With a continuously growing mountain of regulatory red tape, forthcoming Obamacare restrictions and a number of other bureaucratic encumbrances to deal with in addition to living and breathing the work they do, America’s small-business owners have it hard. Unfortunately, the Internal Revenue Service could make it harder than ever this year to run a small business.
Findings from a study conducted by the National Taxpayer Advocate, an internal IRS office, suggest that the tax collection agency has determined small businesses to be the most likely tax scammers, raising the propensity that they will be most heavily targeted for audits.
The IRS says that it does not base audits on factors like geographic region or employment type, but chooses audit victims according to how they score on its Discriminant Inventory Function (DIF).
“If your return is selected because of a high score under the DIF system, the potential is high that an examination of your return will result in a change to your income tax liability,” states an IRS publication.
But the National Taxpayer Advocate information shows a pretty clear relationship between the 1 percent of people the IRS audits each year: They often get paid in cash, they own small businesses and they live in wealthy parts of the Nation.
Reportedly, sole proprietors in New Carrollton, Md.; College Park, Ga.; Beverly Hills, Calif.; and Newport Beach, Calif., are in particular danger of receiving an audit this year. Those regions harbored the highest number of tax cheats in 2009, according to the study.

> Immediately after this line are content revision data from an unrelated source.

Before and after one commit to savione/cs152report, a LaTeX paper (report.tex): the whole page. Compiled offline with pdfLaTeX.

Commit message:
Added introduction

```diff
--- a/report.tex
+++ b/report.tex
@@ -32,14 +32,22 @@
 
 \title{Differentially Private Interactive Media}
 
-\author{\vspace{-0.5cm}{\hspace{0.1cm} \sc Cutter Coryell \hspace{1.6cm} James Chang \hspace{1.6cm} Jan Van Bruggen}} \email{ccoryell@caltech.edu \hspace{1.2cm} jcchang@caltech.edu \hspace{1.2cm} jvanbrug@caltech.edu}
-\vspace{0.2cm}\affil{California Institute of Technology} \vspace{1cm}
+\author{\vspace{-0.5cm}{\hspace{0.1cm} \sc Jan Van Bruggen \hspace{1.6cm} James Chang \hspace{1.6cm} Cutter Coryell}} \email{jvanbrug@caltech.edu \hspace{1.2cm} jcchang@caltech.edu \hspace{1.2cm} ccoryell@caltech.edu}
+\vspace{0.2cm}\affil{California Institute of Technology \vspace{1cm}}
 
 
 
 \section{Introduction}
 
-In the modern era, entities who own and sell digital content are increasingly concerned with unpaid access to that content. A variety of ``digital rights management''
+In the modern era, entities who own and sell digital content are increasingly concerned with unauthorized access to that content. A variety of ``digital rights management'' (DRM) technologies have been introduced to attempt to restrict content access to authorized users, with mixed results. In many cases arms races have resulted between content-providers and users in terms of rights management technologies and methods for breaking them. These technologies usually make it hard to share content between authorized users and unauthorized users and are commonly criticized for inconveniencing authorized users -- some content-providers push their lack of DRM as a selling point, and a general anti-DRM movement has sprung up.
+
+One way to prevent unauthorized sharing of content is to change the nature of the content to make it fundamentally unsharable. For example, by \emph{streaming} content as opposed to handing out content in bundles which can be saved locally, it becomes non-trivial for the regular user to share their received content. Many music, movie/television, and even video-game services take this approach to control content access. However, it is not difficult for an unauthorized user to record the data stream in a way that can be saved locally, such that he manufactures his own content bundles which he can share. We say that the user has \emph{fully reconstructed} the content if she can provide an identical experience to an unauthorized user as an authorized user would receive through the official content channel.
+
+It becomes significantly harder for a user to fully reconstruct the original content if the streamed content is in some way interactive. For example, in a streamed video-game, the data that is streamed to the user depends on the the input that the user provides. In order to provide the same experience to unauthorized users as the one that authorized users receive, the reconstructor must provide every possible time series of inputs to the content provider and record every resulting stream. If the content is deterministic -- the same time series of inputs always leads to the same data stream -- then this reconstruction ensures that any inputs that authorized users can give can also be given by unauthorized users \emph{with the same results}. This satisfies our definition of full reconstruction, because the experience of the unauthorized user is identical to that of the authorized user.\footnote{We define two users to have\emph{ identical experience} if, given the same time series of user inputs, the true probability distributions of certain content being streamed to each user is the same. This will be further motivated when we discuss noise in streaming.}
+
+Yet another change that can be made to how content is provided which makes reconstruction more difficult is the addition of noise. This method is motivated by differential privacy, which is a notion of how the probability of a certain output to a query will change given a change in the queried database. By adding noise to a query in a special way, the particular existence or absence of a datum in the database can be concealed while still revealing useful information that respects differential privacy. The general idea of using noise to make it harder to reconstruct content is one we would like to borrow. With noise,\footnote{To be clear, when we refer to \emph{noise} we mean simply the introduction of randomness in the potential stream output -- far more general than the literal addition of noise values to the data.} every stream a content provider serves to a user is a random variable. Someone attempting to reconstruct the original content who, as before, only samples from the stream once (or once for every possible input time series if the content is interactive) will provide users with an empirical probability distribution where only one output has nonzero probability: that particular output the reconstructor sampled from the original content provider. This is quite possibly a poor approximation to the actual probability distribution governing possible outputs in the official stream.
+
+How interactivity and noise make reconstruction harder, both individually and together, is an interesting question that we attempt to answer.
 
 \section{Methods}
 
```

Americans throughout the Nation who own construction companies or real estate rental firms are also likely to come under increased IRS scrutiny.